[Data for review Boundary: Start]

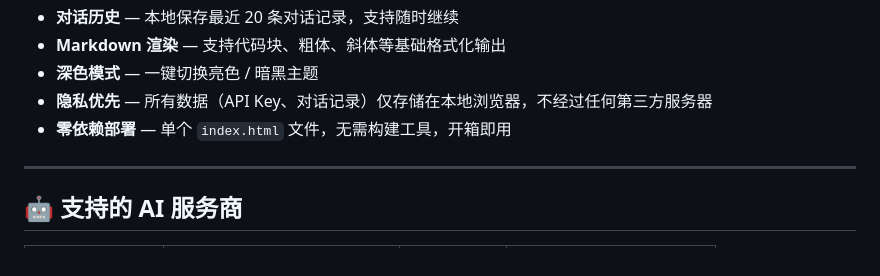
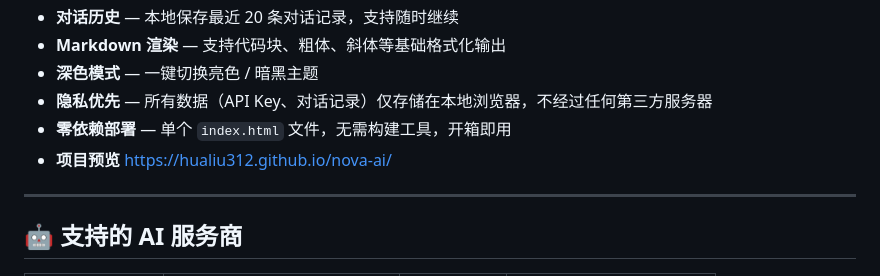
Before and after one commit to hualiu312/nova-ai, a Markdown page: README.md, the part around the change. Drawn GitHub-style.

```diff
--- a/README.md
+++ b/README.md
@@ -17,7 +17,7 @@
 - **深色模式** — 一键切换亮色 / 暗黑主题
 - **隐私优先** — 所有数据（API Key、对话记录）仅存储在本地浏览器，不经过任何第三方服务器
 - **零依赖部署** — 单个 `index.html` 文件，无需构建工具，开箱即用
-
+- **项目预览**  [https://hualiu312.github.io/nova-ai/](https://hualiu312.github.io/nova-ai/)
 ---
 
 ## 🤖 支持的 AI 服务商
```
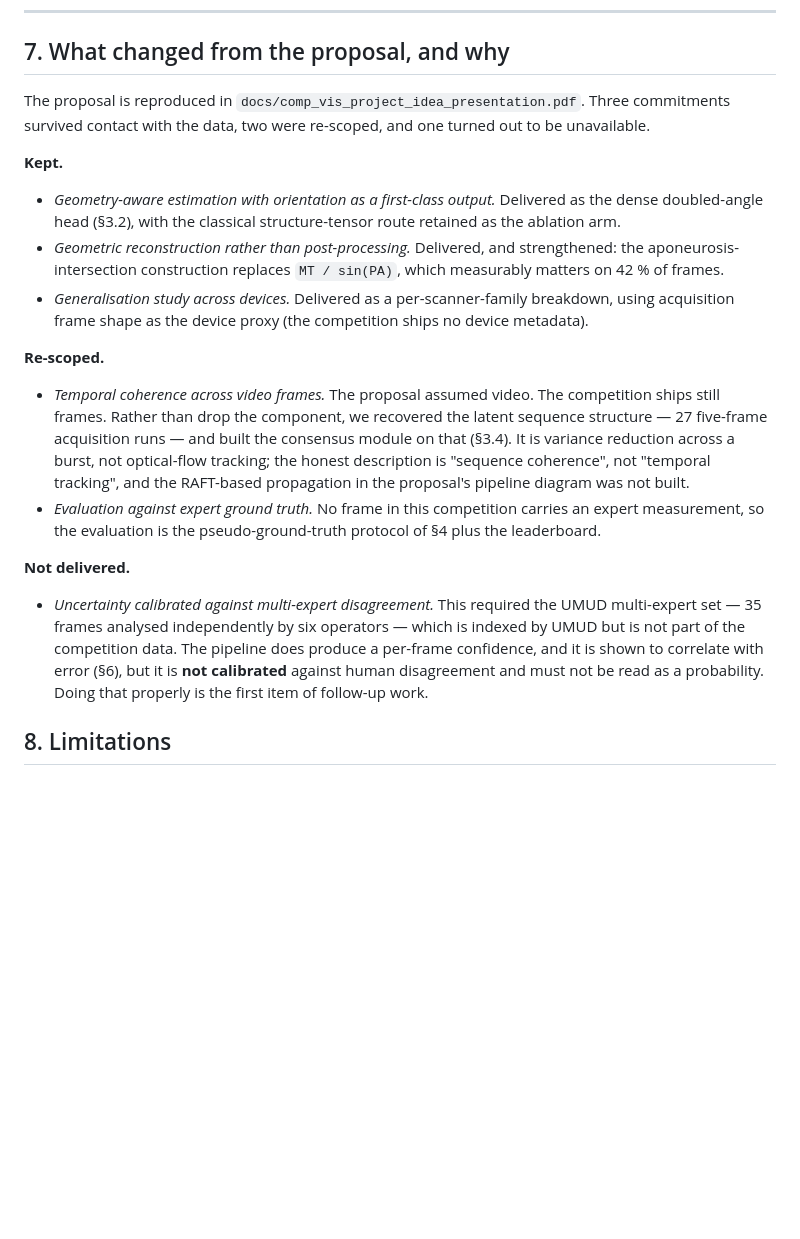
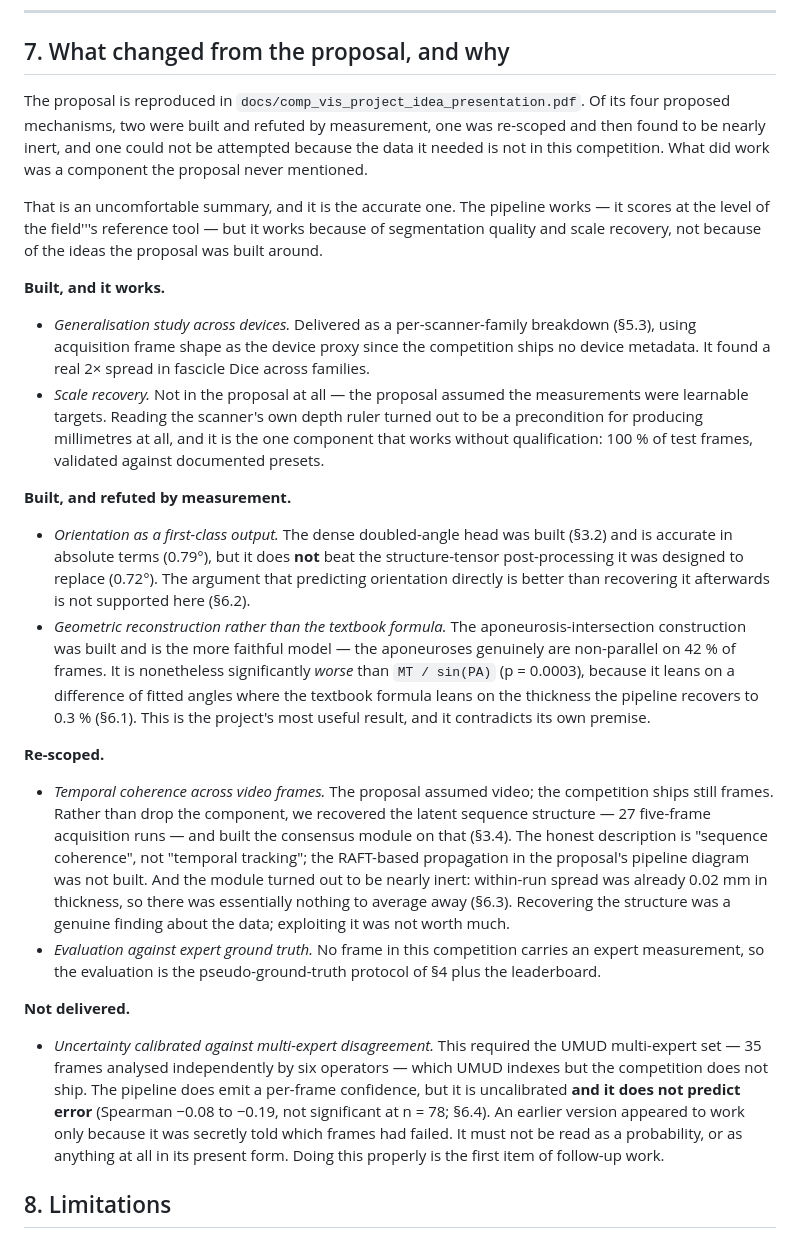
Before and after one commit to silvererudite/umud-muscle-architecture, a Markdown page: docs/REPORT.md, the part around the change. Rendered like a GitHub page; blank space fills up the shorter version.

Commit message:
Reconcile the proposal section with what the measurements actually showed
It still described the orientation head and the intersection construction as
delivered wins. Two of the four proposed mechanisms were refuted by held-out
measurement, one is nearly inert, and one was not attemptable. The section now
says that plainly.

```diff
--- a/docs/REPORT.md
+++ b/docs/REPORT.md
@@ -499,30 +499,54 @@ ill-conditioning, which afflicts both constructions equally.
 ## 7. What changed from the proposal, and why
 
 The proposal is reproduced in `docs/comp_vis_project_idea_presentation.pdf`.
-Three commitments survived contact with the data, two were re-scoped, and one
-turned out to be unavailable.
+Of its four proposed mechanisms, two were built and refuted by measurement, one
+was re-scoped and then found to be nearly inert, and one could not be attempted
+because the data it needed is not in this competition. What did work was a
+component the proposal never mentioned.
 
-**Kept.**
+That is an uncomfortable summary, and it is the accurate one. The pipeline works
+— it scores at the level of the field'''s reference tool — but it works because of
+segmentation quality and scale recovery, not because of the ideas the proposal
+was built around.
 
-* *Geometry-aware estimation with orientation as a first-class output.* Delivered
-  as the dense doubled-angle head (§3.2), with the classical structure-tensor
-  route retained as the ablation arm.
-* *Geometric reconstruction rather than post-processing.* Delivered, and
-  strengthened: the aponeurosis-intersection construction replaces
-  `MT / sin(PA)`, which measurably matters on 42 % of frames.
+**Built, and it works.**
+
 * *Generalisation study across devices.* Delivered as a per-scanner-family
-  breakdown, using acquisition frame shape as the device proxy (the competition
-  ships no device metadata).
+  breakdown (§5.3), using acquisition frame shape as the device proxy since the
+  competition ships no device metadata. It found a real 2× spread in fascicle
+  Dice across families.
+* *Scale recovery.* Not in the proposal at all — the proposal assumed the
+  measurements were learnable targets. Reading the scanner's own depth ruler
+  turned out to be a precondition for producing millimetres at all, and it is
+  the one component that works without qualification: 100 % of test frames,
+  validated against documented presets.
+
+**Built, and refuted by measurement.**
+
+* *Orientation as a first-class output.* The dense doubled-angle head was built
+  (§3.2) and is accurate in absolute terms (0.79°), but it does **not** beat the
+  structure-tensor post-processing it was designed to replace (0.72°). The
+  argument that predicting orientation directly is better than recovering it
+  afterwards is not supported here (§6.2).
+* *Geometric reconstruction rather than the textbook formula.* The
+  aponeurosis-intersection construction was built and is the more faithful model
+  — the aponeuroses genuinely are non-parallel on 42 % of frames. It is
+  nonetheless significantly *worse* than `MT / sin(PA)` (p = 0.0003), because it
+  leans on a difference of fitted angles where the textbook formula leans on the
+  thickness the pipeline recovers to 0.3 % (§6.1). This is the project's most
+  useful result, and it contradicts its own premise.
 
 **Re-scoped.**
 
-* *Temporal coherence across video frames.* The proposal assumed video. The
+* *Temporal coherence across video frames.* The proposal assumed video; the
   competition ships still frames. Rather than drop the component, we recovered
   the latent sequence structure — 27 five-frame acquisition runs — and built the
-  consensus module on that (§3.4). It is variance reduction across a burst, not
-  optical-flow tracking; the honest description is "sequence coherence", not
-  "temporal tracking", and the RAFT-based propagation in the proposal's pipeline
-  diagram was not built.
+  consensus module on that (§3.4). The honest description is "sequence
+  coherence", not "temporal tracking"; the RAFT-based propagation in the
+  proposal's pipeline diagram was not built. And the module turned out to be
+  nearly inert: within-run spread was already 0.02 mm in thickness, so there was
+  essentially nothing to average away (§6.3). Recovering the structure was a
+  genuine finding about the data; exploiting it was not worth much.
 * *Evaluation against expert ground truth.* No frame in this competition carries
   an expert measurement, so the evaluation is the pseudo-ground-truth protocol of
   §4 plus the leaderboard.
@@ -531,10 +555,12 @@ turned out to be unavailable.
 
 * *Uncertainty calibrated against multi-expert disagreement.* This required the
   UMUD multi-expert set — 35 frames analysed independently by six operators —
-  which is indexed by UMUD but is not part of the competition data. The pipeline
-  does produce a per-frame confidence, and it is shown to correlate with error
-  (§6), but it is **not calibrated** against human disagreement and must not be
-  read as a probability. Doing that properly is the first item of follow-up work.
+  which UMUD indexes but the competition does not ship. The pipeline does emit a
+  per-frame confidence, but it is uncalibrated **and it does not predict error**
+  (Spearman −0.08 to −0.19, not significant at n = 78; §6.4). An earlier version
+  appeared to work only because it was secretly told which frames had failed.
+  It must not be read as a probability, or as anything at all in its present
+  form. Doing this properly is the first item of follow-up work.
 
 ## 8. Limitations
 
```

[Data for review Boundary: End]

# About this exercise
Filter the data above, keeping only lines that include the string "frames".

# Solution to the exercise
-  `MT / sin(PA)`, which measurably matters on 42 % of frames.
+  the one component that works without qualification: 100 % of test frames,
+  — the aponeuroses genuinely are non-parallel on 42 % of frames. It is
-* *Temporal coherence across video frames.* The proposal assumed video. The
+* *Temporal coherence across video frames.* The proposal assumed video; the
   competition ships still frames. Rather than drop the component, we recovered
   UMUD multi-expert set — 35 frames analysed independently by six operators —
+  appeared to work only because it was secretly told which frames had failed.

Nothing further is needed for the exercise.